By Will Vandervort.
Few freshmen in the country last year were as productive as Clemson’s Artavis Scott.
The wide receiver caught a team-high 76 passes for 965 yards and eight touchdowns in 2014, which earned him All-ACC second-team honors as well as First-Team Freshman All-American accolades.
So what does all that get Scott in 2015? According to head coach Dabo Swinney it gets him nothing.
“They don’t give out sophomore All-American teams,” Clemson’s headman said. “That Freshman All-American stuff is just great. If you can play a little bit and get on TV a couple of times they give you Freshman All-American. There ain’t no Sophomore All-American. There is just one team.”
Swinney wants to see Scott get on that one team, but first he has to grow and develop into a more complete wide receiver, in particular making plays down the field, before he can be called a true All-American.
Scott is more than capable of doing that.

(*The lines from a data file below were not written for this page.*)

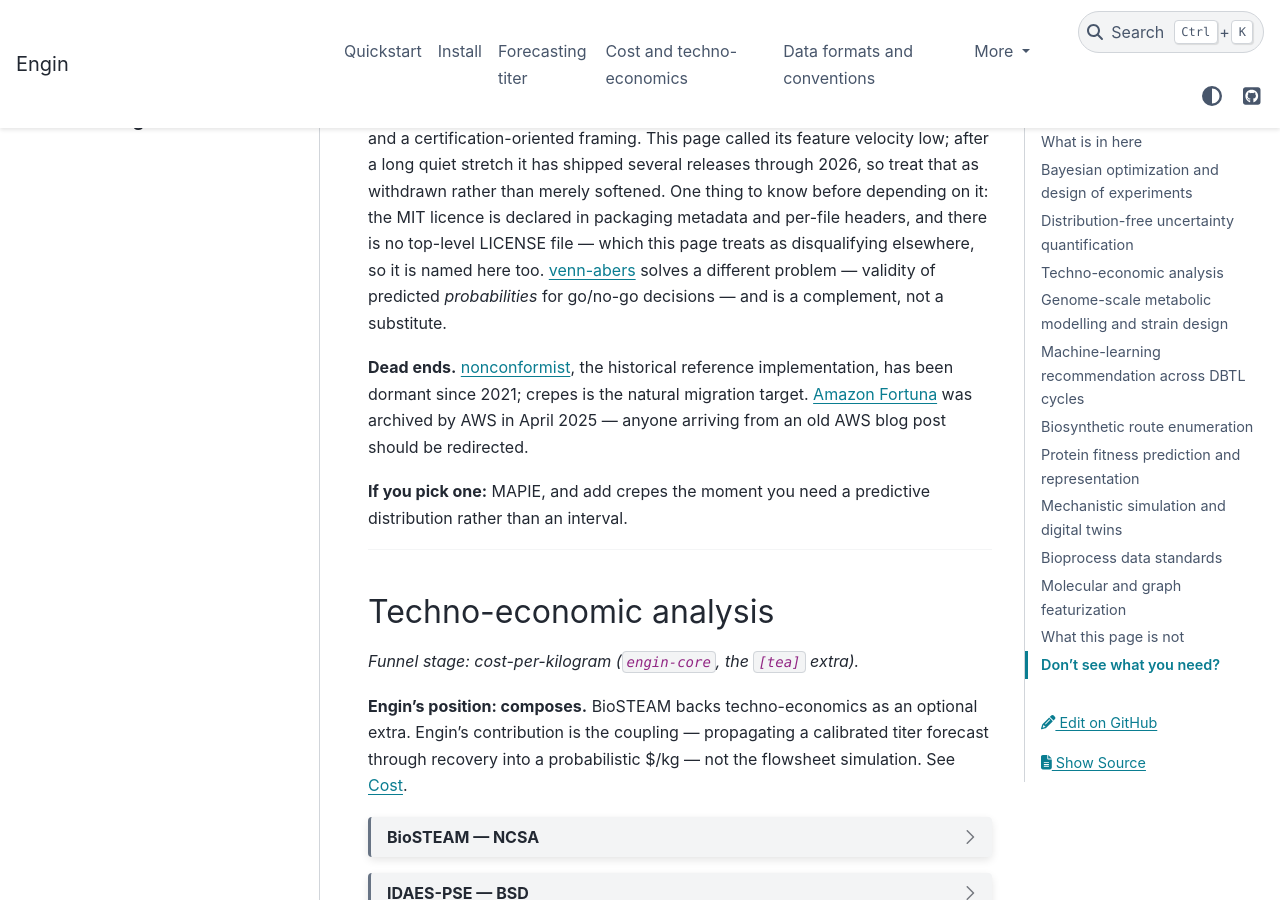
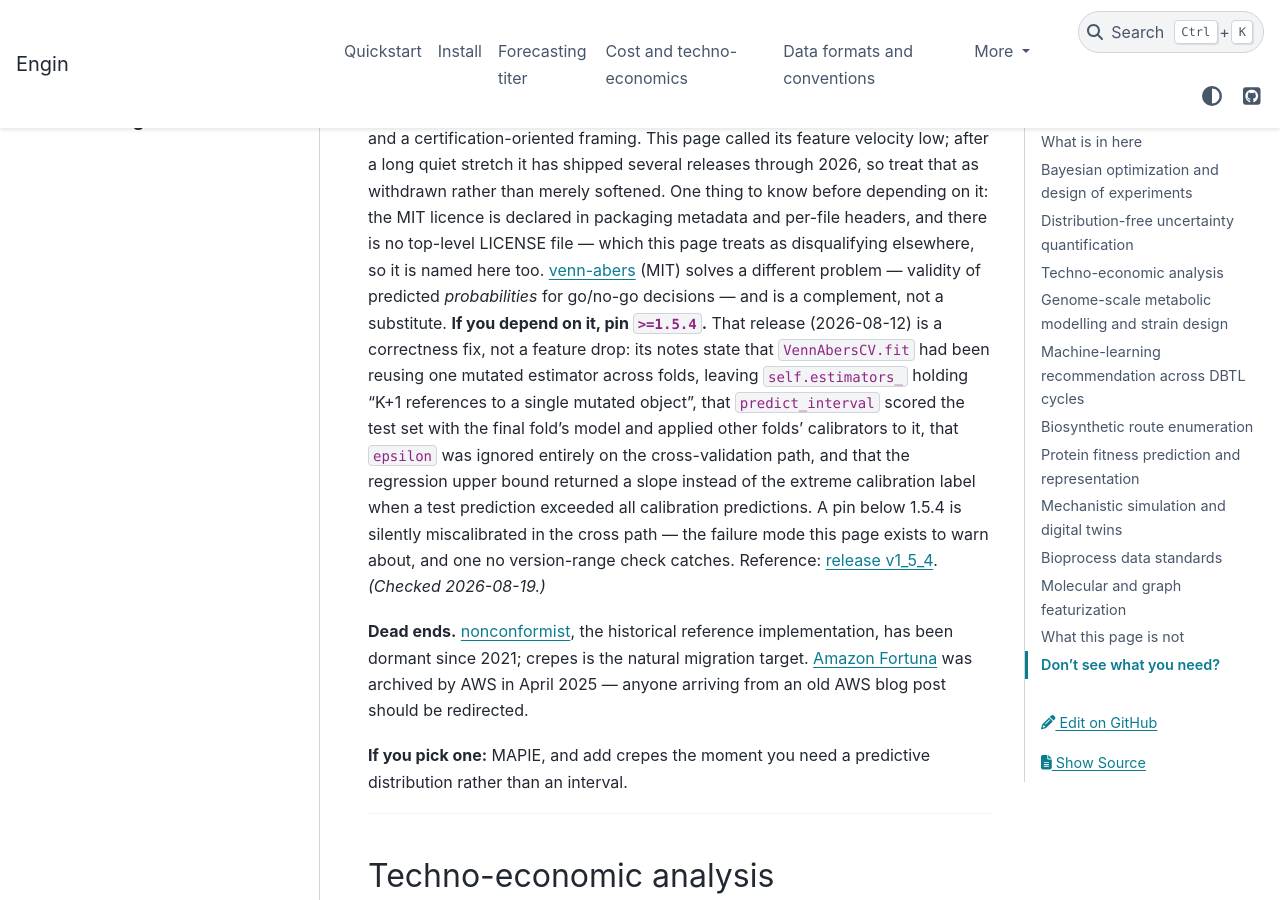
Before and after one commit to enginbio/engin-suite, a Sphinx documentation site: the page built from docs/ecosystem.md, in a window 1280 px wide and 900 px high, scrolled down 4327 px. Built offline with Sphinx 7.4.7 and the PyData theme 0.15.4, drawn with Linux system fonts in a browser that asks for light colours.

Commit message:
docs(ecosystem): version the MAPIE StdConformityScore claim, pin venn-abers >=1.5.4
StdConformityScore is the sd-normalized conformity score engin-core
implements by hand. The page listed it as a MAPIE capability with no
version. It shipped in 1.5.0 (2026-08-05) and is absent at 1.4.1 --
verified against mapie/conformity_scores/bounds/__init__.py at both
tags on this run. A reader on engin-core's own 'mapie>=1.0' floor who
pins below 1.5.0 will not find it.

venn-abers 1.5.4 (2026-08-12) is a correctness release: VennAbersCV
reused one mutated estimator across folds, predict_interval scored the
test set with the final fold's model, epsilon was ignored on the cross
path, and the regression upper bound returned a slope rather than the
extreme calibration label out of range. A pin below 1.5.4 is silently
miscalibrated. The page previously gave venn-abers one unversioned
sentence.

scripts/evidence/check_claims.py and scripts/evidence/render.py --check
both pass.

Signed-off-by: engin-scan bot <dcbaugher@gmail.com>

```diff
--- a/docs/ecosystem.md
+++ b/docs/ecosystem.md
@@ -356,7 +356,16 @@
   an sklearn-compatible API.
 - **Pro** — `StdConformityScore` conformalizes an estimator that already reports a
   predictive standard deviation, so a GP forecast can be conformalized without
-  discarding the model's own variance.
+  discarding the model's own variance. **Pin `mapie>=1.5.0` if you want it.** It
+  shipped in 1.5.0 (2026-08-05) and does not exist at 1.4.1 or below — verified by
+  reading `mapie/conformity_scores/bounds/__init__.py` at both tags, where the export
+  list gains `StdConformityScore` only at 1.5.0. Paired with
+  `CrossConformalRegressor(method="plus")` it is the construction MAPIE's own
+  docstring calls J+GP, citing Jaber et al.; the preprint is
+  [arXiv:2401.07733](https://arxiv.org/abs/2401.07733), whose abstract describes
+  weighting non-conformity scores by the GP posterior standard deviation. The
+  published version named in that docstring is behind a paywall this page could not
+  read, so it is reported as MAPIE's citation rather than as one checked here.
 - **Con** — the v1 API is a rewrite; most tutorials on the internet target the dead
   v0 classes. The newer conditional-conformal features require torch, so
   "lightweight" holds only on the classical path.
@@ -426,9 +435,20 @@
 thing to know before depending on it: the MIT licence is declared in packaging
 metadata and per-file headers, and there is no top-level LICENSE file — which this
 page treats as disqualifying elsewhere, so it is named here too.
-[venn-abers](https://github.com/ip200/venn-abers) solves a
+[venn-abers](https://github.com/ip200/venn-abers) (MIT) solves a
 different problem — validity of predicted *probabilities* for go/no-go decisions —
-and is a complement, not a substitute.
+and is a complement, not a substitute. **If you depend on it, pin `>=1.5.4`.** That
+release (2026-08-12) is a correctness fix, not a feature drop: its notes state that
+`VennAbersCV.fit` had been reusing one mutated estimator across folds, leaving
+`self.estimators_` holding "K+1 references to a single mutated object", that
+`predict_interval` scored the test set with the final fold's model and applied other
+folds' calibrators to it, that `epsilon` was ignored entirely on the
+cross-validation path, and that the regression upper bound returned a slope instead
+of the extreme calibration label when a test prediction exceeded all calibration
+predictions. A pin below 1.5.4 is silently miscalibrated in the cross path — the
+failure mode this page exists to warn about, and one no version-range check catches.
+Reference: [release v1_5_4](https://github.com/ip200/venn-abers/releases/tag/v1_5_4).
+*(Checked 2026-08-19.)*
 
 **Dead ends.** [nonconformist](https://github.com/donlnz/nonconformist), the historical
 reference implementation, has been dormant since 2021; crepes is the natural migration
```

Against Georgia, he made a long catch down the sideline where he reached over a Georgia player to pull down a 30-yard pass. But after that most of Scott’s plays were made following slants, quick screens or on speed sweeps.
His longest play of the year came in games against Wake Forest, South Carolina and Oklahoma and they all came on speed sweeps.
“Obviously, he showed what he can do when he gets the ball in his hands,” Scott’s position coach and co-offensive coordinator Jeff Scott said. “We wanted to challenge him to be a complete receiver, not just known as a guy that can catch a quick screen or a speed sweep and take it the distance, but can you develop and be a down the field receiver, a downfield threat?”
In other words, Jeff Scott and Swinney want to see Artavis Scott make plays like Sammy Watkins did during his three years at Clemson.
“That is something we have had in that position,” Jeff Scott said. “A guy like Sammy Watkins, obviously, did really well with the quick screens, but if they wanted to come up and get in his face, then you can go over the top with the deep balls.
“That is something Artavis has had to really develop and work on. He has stayed after practice and worked on that.”
Artavis Scott’s hard work paid off in the spring game when he out leaped cornerback Adrian Baker for a 20-yard touchdown. He later made a leaping catch over another defender for a 40-yard gain and finished the afternoon with four catches for 75 yards.
“I was really proud of him, even if he was on the other team,” said Jeff Scott, who called the plays for the Orange team on Saturday. “I was proud to see him go finish the nice catch because that was really one of the things we were working on with him all spring.”
Artavis Scott worked on high-pointing balls, holding lines, releases, route technique and finishing plays with body control when defenders are leaning on him.
“That’s what he needs to do and you saw that (in the spring game),” Swinney said. “It was great to see him have success today because that is going to help him mentally because he has worked really hard.
“He made some huge plays down the field and we have to have that from him.”
Swinney said doing those kinds of things weren’t much of a focus for Scott in 2014 because they were trying to just get him comfortable in the offense and get him going.
“We really need that other guy (who can get down field),” Swinney said.